Hübner then examines ecclesiastical finances (Chapter 6). In the mid-seventh century the official lists of sees recorded 33 metropolitan sees and about 440 suffragan sees in Asia Minor. Their incomes varied enormously. Constantinople and the larger metropolitan sees were wealthy; most of the others were comparatively impoverished. Because the size and prestige of sees determined their capacity for remuneration, the financial support that these smaller churches could offer their clerics was only "ein Zubrot" (228). The most interesting chapter is Hübner's discussion of clerical careers and the possibility of advancement (Chapter 7). Since priests and deacons at large cities sometimes used their own resources to become local benefactors, Hübner suggests that these high-ranking clerics were recruited from the upper social classes. Bishops too were chosen from comparatively wealthy men, such as local notables or former imperial magistrates. The same characteristics that helped men acquire offices in the imperial administration, wealth and education in Greek culture, were also influential in the selection of bishops and the priests and deacons at large sees. In the final chapter Hübner considers some of the implications of this pattern of recruitment (Chapter 8). Humble tradesmen and laborers might become low-ranking clerics, but it was unlikely they would advance much higher. Instead, already prominent notables were recruited as bishops and as priests and deacons at large cities: "war es gerade die Kirche, die bei der Auswahl ihrer Kleriker Standesschranken bewahrte" (265). Rather than producing a new homogenous elite of men from different social classes who had been blended together in spiritual service, the clerical hierarchy both replicated and reinforced the clearly differentiated ranks and statuses of Roman society.

Hübner's general conclusions deserve to be evaluated against the data from other regions throughout the empire. These comparative studies might also add some nuances to the chronological development of the standing of the clergy during late antiquity, because in order to gather enough information for Asia Minor Hübner has been forced to conflate the evidence from three centuries. This conflation has resulted in a rather static picture of the clergy.
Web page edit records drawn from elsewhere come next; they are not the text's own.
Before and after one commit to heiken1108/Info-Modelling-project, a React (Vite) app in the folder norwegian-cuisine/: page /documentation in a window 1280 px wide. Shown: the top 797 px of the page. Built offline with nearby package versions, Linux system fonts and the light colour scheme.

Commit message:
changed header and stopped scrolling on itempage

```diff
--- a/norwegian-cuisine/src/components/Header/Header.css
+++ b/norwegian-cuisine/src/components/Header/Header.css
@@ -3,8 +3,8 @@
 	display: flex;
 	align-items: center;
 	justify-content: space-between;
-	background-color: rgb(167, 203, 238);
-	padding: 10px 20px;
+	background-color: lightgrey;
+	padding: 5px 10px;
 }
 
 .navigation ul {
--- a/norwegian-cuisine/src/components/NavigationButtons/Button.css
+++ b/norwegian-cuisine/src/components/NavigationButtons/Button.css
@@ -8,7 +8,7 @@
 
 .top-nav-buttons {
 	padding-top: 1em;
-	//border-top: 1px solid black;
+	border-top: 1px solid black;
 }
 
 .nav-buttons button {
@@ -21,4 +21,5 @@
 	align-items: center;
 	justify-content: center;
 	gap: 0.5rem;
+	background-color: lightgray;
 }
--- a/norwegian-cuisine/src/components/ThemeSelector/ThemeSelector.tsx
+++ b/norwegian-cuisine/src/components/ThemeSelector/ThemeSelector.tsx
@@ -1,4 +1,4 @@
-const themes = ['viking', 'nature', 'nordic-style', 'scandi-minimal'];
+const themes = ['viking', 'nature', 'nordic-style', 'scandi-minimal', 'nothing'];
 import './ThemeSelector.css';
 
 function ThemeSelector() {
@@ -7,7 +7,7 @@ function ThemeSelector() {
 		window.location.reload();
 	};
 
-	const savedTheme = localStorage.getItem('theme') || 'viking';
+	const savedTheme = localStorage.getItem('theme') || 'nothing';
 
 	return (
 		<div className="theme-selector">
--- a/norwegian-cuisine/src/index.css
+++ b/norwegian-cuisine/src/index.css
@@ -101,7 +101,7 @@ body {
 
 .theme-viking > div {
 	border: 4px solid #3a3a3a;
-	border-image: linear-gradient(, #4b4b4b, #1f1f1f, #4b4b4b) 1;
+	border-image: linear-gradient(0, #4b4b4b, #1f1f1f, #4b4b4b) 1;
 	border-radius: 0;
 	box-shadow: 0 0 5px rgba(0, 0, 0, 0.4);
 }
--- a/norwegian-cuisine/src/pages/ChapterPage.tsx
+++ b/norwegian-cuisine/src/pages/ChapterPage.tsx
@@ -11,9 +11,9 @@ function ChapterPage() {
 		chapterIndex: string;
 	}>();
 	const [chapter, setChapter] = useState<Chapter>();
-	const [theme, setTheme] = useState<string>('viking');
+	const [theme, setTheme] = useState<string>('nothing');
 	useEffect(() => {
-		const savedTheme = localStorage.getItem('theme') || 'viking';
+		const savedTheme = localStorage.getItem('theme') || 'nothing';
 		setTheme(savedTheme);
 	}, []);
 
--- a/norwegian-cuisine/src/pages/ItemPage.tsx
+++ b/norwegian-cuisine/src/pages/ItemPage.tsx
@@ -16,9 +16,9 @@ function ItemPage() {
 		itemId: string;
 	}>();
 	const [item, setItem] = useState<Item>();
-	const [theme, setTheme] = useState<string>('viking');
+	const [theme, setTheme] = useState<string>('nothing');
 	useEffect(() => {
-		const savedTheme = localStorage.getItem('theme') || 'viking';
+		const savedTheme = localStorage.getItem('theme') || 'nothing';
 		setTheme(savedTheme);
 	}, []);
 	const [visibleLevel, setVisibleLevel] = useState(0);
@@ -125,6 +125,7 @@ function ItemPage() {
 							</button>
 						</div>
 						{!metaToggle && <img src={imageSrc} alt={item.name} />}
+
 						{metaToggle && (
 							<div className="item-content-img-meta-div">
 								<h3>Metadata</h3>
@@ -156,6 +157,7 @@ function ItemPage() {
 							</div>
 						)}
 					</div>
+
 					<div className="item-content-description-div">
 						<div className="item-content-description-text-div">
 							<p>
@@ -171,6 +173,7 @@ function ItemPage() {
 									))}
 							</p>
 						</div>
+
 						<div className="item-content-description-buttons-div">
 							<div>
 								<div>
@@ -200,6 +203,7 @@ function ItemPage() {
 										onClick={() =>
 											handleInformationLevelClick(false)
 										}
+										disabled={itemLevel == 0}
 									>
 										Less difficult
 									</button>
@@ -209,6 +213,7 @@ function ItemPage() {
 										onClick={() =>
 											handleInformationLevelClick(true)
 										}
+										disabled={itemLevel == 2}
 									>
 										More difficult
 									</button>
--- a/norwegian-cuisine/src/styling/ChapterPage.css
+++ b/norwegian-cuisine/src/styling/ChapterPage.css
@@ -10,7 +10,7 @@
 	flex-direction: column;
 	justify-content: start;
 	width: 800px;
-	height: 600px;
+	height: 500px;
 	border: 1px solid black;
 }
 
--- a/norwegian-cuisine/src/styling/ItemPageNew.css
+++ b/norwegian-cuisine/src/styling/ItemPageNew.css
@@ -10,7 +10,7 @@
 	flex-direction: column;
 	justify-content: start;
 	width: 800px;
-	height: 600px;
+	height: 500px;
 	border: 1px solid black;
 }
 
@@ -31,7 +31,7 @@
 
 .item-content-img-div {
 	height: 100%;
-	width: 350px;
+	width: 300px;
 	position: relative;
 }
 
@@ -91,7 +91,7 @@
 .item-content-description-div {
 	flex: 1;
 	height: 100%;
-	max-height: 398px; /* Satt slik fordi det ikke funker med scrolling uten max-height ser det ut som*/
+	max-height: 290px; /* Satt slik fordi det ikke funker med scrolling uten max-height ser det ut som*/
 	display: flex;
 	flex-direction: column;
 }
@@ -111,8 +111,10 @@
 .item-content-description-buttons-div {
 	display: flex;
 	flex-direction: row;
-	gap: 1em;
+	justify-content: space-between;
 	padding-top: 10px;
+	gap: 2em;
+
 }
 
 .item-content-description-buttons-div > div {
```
Another tactic for extending Hübner's analysis would be an examination of some well-documented careers. Asia Minor in fact offers a few excellent examples of priests whose careers deserve further study. Basil of Caesarea and Gregory of Nazianzus, two of the famous Cappadocian Fathers, are typically evaluated as exemplars of the roles of bishops during the fourth century. But before they became bishops, they served as priests for almost a decade; and some of their letters, sermons, and other writings survive from their tenures as priests. Studying their pre-episcopal ecclesiastical careers would offer an excellent means to evaluate and supplement the implications of Hübner's stimulating model of clerical service in Asia Minor.

Raymond Van Dam